Churro sheep were introduced by Spanish expeditions led by Coronado in 1540 and again in 1598 by Don Juan de Onate and continued to be the primary source of wool until the Long Walk period in the early 1860’s.
Blankets produced prior to 1865 are categorized as the Classic Period of Navajo weaving.  Weavings were wider than long and woven for use by Navajo and other native peoples for wrapping around the shoulders.  They are subdivided into three or four categories starting with the First Phase Chief Blanket.  

Before delineating the specifics of each style, the term Chief Blanket needs to be addressed.  The Navajo people do not have “chiefs”, per se.  Although any Navajo could weave and wear this style of weaving, they were often recorded being worn not only by important Navajo leaders, but other tribes’ leaders as well.  The Navajo people became highly adept in their weaving skills and their blankets were sought after by Pueblo, Ute, Cheyenne, Arapahoe, Sioux and other surrounding tribes.

Once freight wagons, western settlers and later trains started moving across the Southwest, Anglo collectors became enamored of Navajo blankets.  The Classic Period for Navajo weaving lasted until about 1865, the time when  the majority of Navajo people were rounded up and force marched to Fort Sumner in New Mexico.

While different styles of wearing mantas were woven during this period, the Navajo chief blanket style became the most famous.  The First Phase Chief Blanket predominated up until about 1850.  The pattern consists of wide black or brown and white stripes.  Indigo blue dye and red cloth were introduced by the Spanish resulting in thinner stripes of blue and occasionally narrow lines of raveled red appearing in this early style of blanket.  Approximately 50 First Phase Chief Blankets are known to exist from this time period.

Second Phase Chief Blankets followed the same stripe pattern as the First Phase with the addition of small red bars or rectangles in the indigo blue stripes.  Indigo dyed stripes typically appeared as the center and end stripes of the blanket with the remaining stripes being black or brown and white.  This resulted in twelve red bars of color decorating the center and corners of this blanket style.  The Second Phase chief blanket was evolving from the early 1800’s especially as red cloth and yarns became more available to Navajo weavers and this style continued into the 1870’s.

The Long Walk was a true watershed on many levels.  Although historically horrendous for the Navajo people, it had a positive effect on Navajo weaving because of greater exposure to Rio Grande Hispanic weavings.
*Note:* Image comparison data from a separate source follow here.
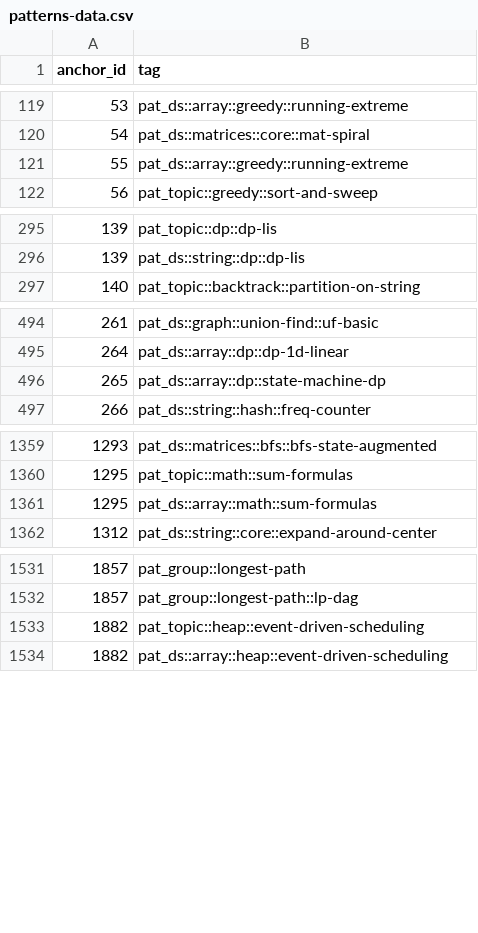
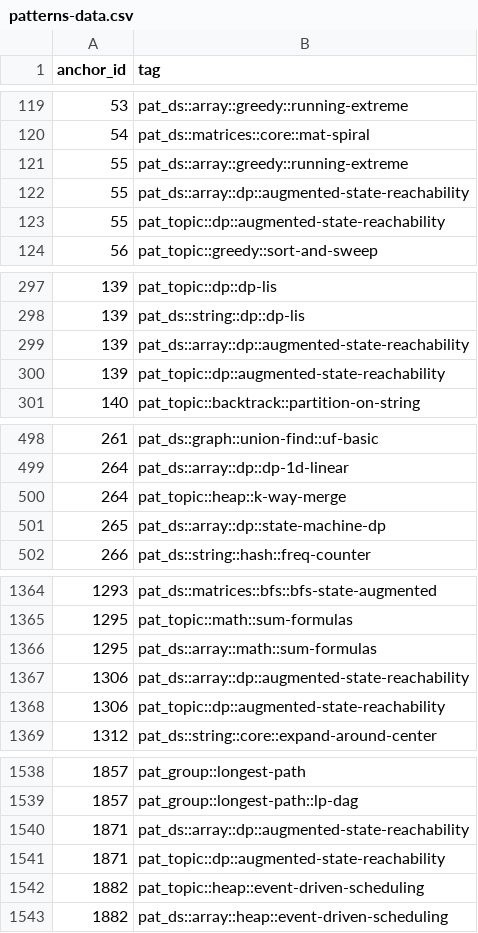
Before and after one commit to pradhapganesanjava/pghubtech, a CSV file: portal/public/patterns-data.csv, drawn as a sheet; only a part is shown, gaps mark what is left out.

```diff
--- a/portal/public/patterns-data.csv
+++ b/portal/public/patterns-data.csv
@@ -121,2 +121,4 @@ anchor_id,tag
 55,pat_ds::array::greedy::running-extreme
+55,pat_ds::array::dp::augmented-state-reachability
+55,pat_topic::dp::augmented-state-reachability
 56,pat_topic::greedy::sort-and-sweep
@@ -296,2 +298,4 @@ anchor_id,tag
 139,pat_ds::string::dp::dp-lis
+139,pat_ds::array::dp::augmented-state-reachability
+139,pat_topic::dp::augmented-state-reachability
 140,pat_topic::backtrack::partition-on-string
@@ -495,2 +499,3 @@ anchor_id,tag
 264,pat_ds::array::dp::dp-1d-linear
+264,pat_topic::heap::k-way-merge
 265,pat_ds::array::dp::state-machine-dp
@@ -1361,2 +1366,4 @@ anchor_id,tag
 1295,pat_ds::array::math::sum-formulas
+1306,pat_ds::array::dp::augmented-state-reachability
+1306,pat_topic::dp::augmented-state-reachability
 1312,pat_ds::string::core::expand-around-center
@@ -1532,2 +1539,4 @@ anchor_id,tag
 1857,pat_group::longest-path::lp-dag
+1871,pat_ds::array::dp::augmented-state-reachability
+1871,pat_topic::dp::augmented-state-reachability
 1882,pat_topic::heap::event-driven-scheduling
```
Also changed, not shown: 17 other files.
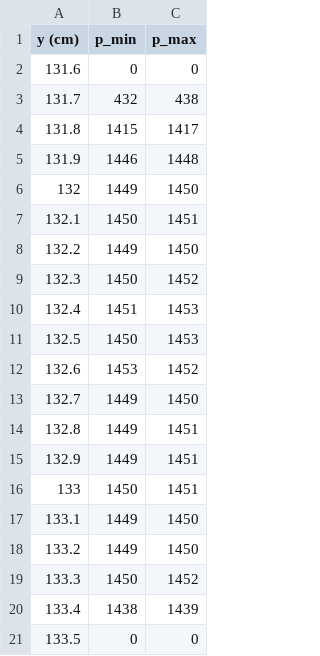
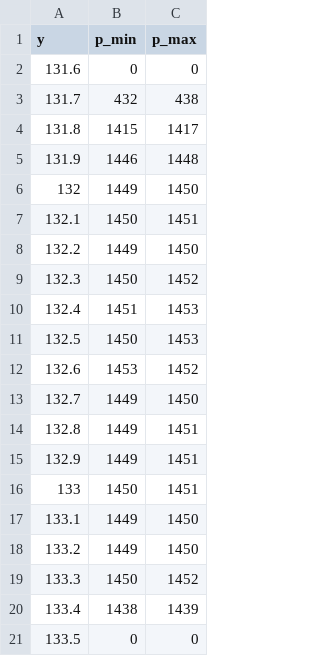
Before and after one commit to Prajwal-Prathiksh/AE---312-Project, a CSV file: Experiment - 1/x=0d.csv, drawn as a sheet.

Commit message:
Update x=0d.csv

```diff
--- a/Experiment - 1/x=0d.csv
+++ b/Experiment - 1/x=0d.csv
@@ -1,2 +1,2 @@
-y (cm),p_min,p_max
+y,p_min,p_max
 131.6,0,0
```
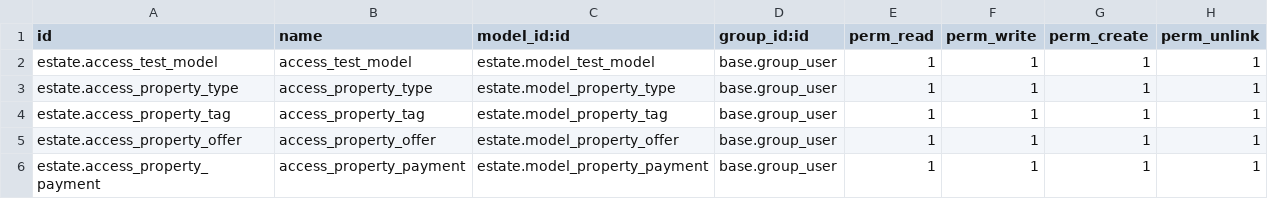
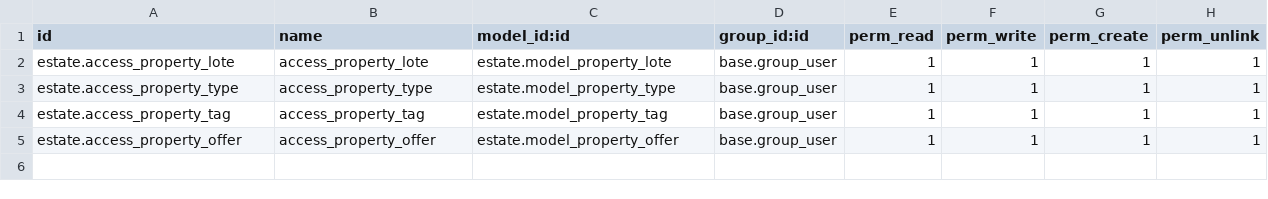
Before and after one commit to krasorx/odoo, a CSV file: addons/estate/security/ir.model.access.csv, drawn as a sheet.

```diff
--- a/addons/estate/security/ir.model.access.csv
+++ b/addons/estate/security/ir.model.access.csv
@@ -1,3 +1,3 @@
 id,name,model_id:id,group_id:id,perm_read,perm_write,perm_create,perm_unlink
-estate.access_test_model,access_test_model,estate.model_test_model,base.group_user,1,1,1,1
+estate.access_property_lote,access_property_lote,estate.model_property_lote,base.group_user,1,1,1,1
 estate.access_property_type,access_property_type,estate.model_property_type,base.group_user,1,1,1,1
@@ -5,2 +5 @@ estate.access_property_tag,access_property_tag,estate.model_property_tag,base.gr
 estate.access_property_offer,access_property_offer,estate.model_property_offer,base.group_user,1,1,1,1
-estate.access_property_payment,access_property_payment,estate.model_property_payment,base.group_user,1,1,1,1
```
Also changed, not shown: 17 other files.
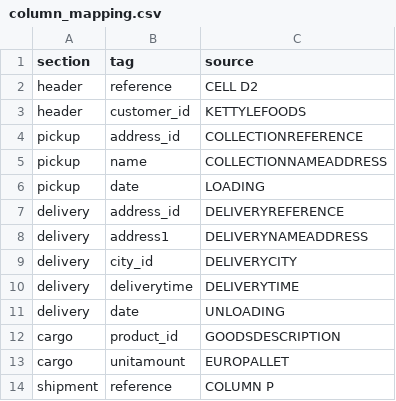
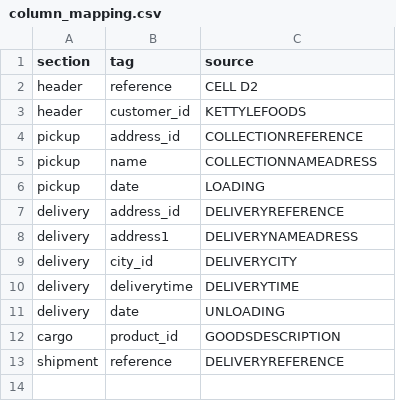
Before and after one commit to hannontransport/Kettyle-Irish-Foods-Converter, a CSV file: column_mapping.csv, drawn as a sheet.

Commit message:
Refactor converter.py and column_mapping.csv: correct spelling errors in column names, enhance logging for better traceability, and streamline XML writing process

```diff
--- a/column_mapping.csv
+++ b/column_mapping.csv
@@ -4,6 +4,6 @@ header,customer_id,KETTYLEFOODS
 pickup,address_id,COLLECTIONREFERENCE
-pickup,name,COLLECTIONNAMEADDRESS
+pickup,name,COLLECTIONNAMEADRESS
 pickup,date,LOADING
 delivery,address_id,DELIVERYREFERENCE
-delivery,address1,DELIVERYNAMEADDRESS
+delivery,address1,DELIVERYNAMEADRESS
 delivery,city_id,DELIVERYCITY
@@ -12,3 +12,2 @@ delivery,date,UNLOADING
 cargo,product_id,GOODSDESCRIPTION
-cargo,unitamount,EUROPALLET
-shipment,reference,COLUMN P
+shipment,reference,DELIVERYREFERENCE
```
Also changed, not shown: 1 other file.
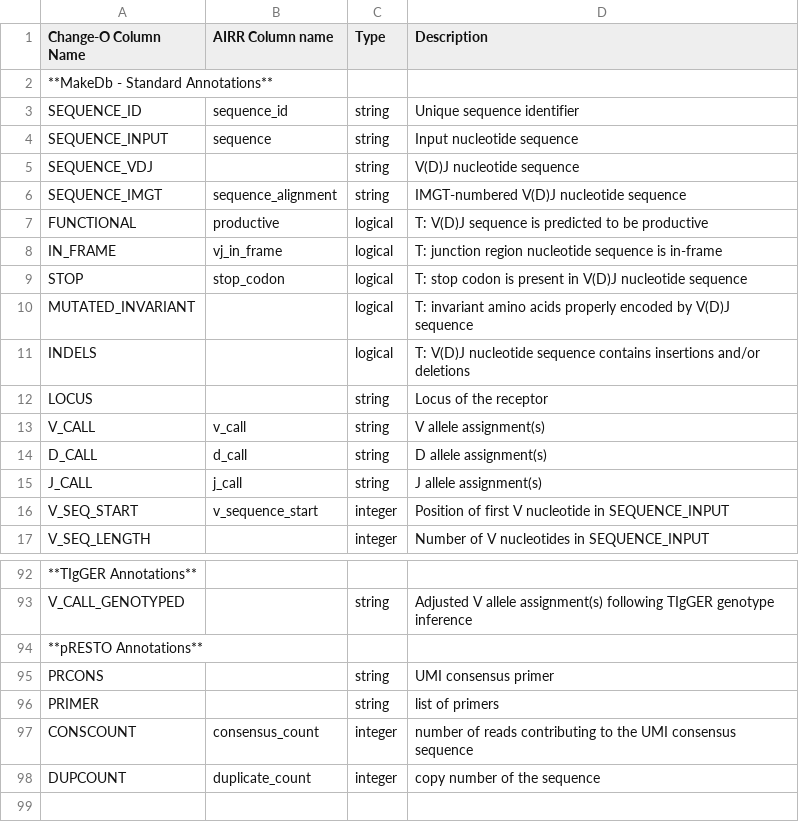
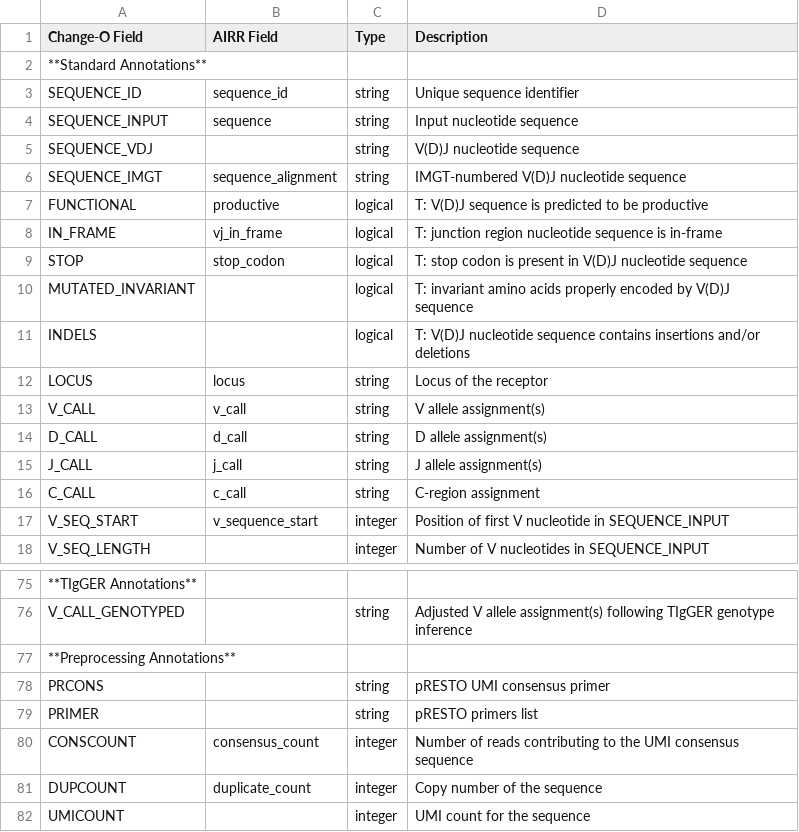
Before and after one commit to immcantation/changeo, a TSV file: docs/tables/column_descriptions.tsv, drawn as a sheet; only a part is shown, gaps mark what is left out; addresses are those after the commit; the diff covers the shown part only; the diff names each change by its address in the sheet, - before the commit and + after, or states it on an @@ line.

```diff
--- a/docs/tables/column_descriptions.tsv
+++ b/docs/tables/column_descriptions.tsv
-A1: Change-O Column Name
+A1: Change-O Field
-B1: AIRR Column name
+B1: AIRR Field
-A2 (Change-O Field): **MakeDb - Standard Annotations**
+A2 (Change-O Field): **Standard Annotations**
-B12 (AIRR Field): (empty)
+B12 (AIRR Field): locus
+row 16: C_CALL | c_call | string | C-region assignment
-A77 (Change-O Field): **pRESTO Annotations**
+A77 (Change-O Field): **Preprocessing Annotations**
-D78 (Description): UMI consensus primer
+D78 (Description): pRESTO UMI consensus primer
-D79 (Description): list of primers
+D79 (Description): pRESTO primers list
-D80 (Description): number of reads…
+D80 (Description): Number of reads…
-D81 (Description): copy number of the sequence
+D81 (Description): Copy number of the sequence
@@ row 73 moved to row 82: UMICOUNT @@
```
Also changed, not shown: 3 added rows, 20 removed rows, 10 moved rows and 8 edited cells elsewhere in this file, 13 other files.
A classic Rio Grande blanket design features a diamond in the center.  From about 1860 to 1880, the six red bars located in the central stripes merged into three central designs, typically a terraced edged diamond in the center and two half diamonds at each end of the center stripe.  Crosses were also a popular pattern in the nine-spot layout which became known as Third Phase Chief Blankets.

Finally, the full impact of Hispanic weaving design made itself felt in Navajo blanket styles.  Serrated quarter, half and full diamonds or connected crosses became the dominating feature of the blanket along with the more liberal use of red yarns and dyes, both aspects resulting in the sublimation of the original dark and light horizontal stripes.  The Fourth Phase Chief Blanket first emerged around 1870, a reflection, too, of the shift Navajo weaving was making from wearing blankets to rugs, a timeframe in Navajo weaving known as the Transition Period.

Today, Navajo chief blankets woven during that period are valued up to $500,000.  The style remains popular among Navajo weavers and can be woven in the classic forms listed above or include other pictorial, geometric and color elements.  Because of the transition from blankets to rugs, it is not uncommon to see the chief blanket design woven in a format which is longer than it is wide.  Wherever Navajo rug designs may evolve, their roots remain in the beauty and simplicity of the original wearing blanket designs.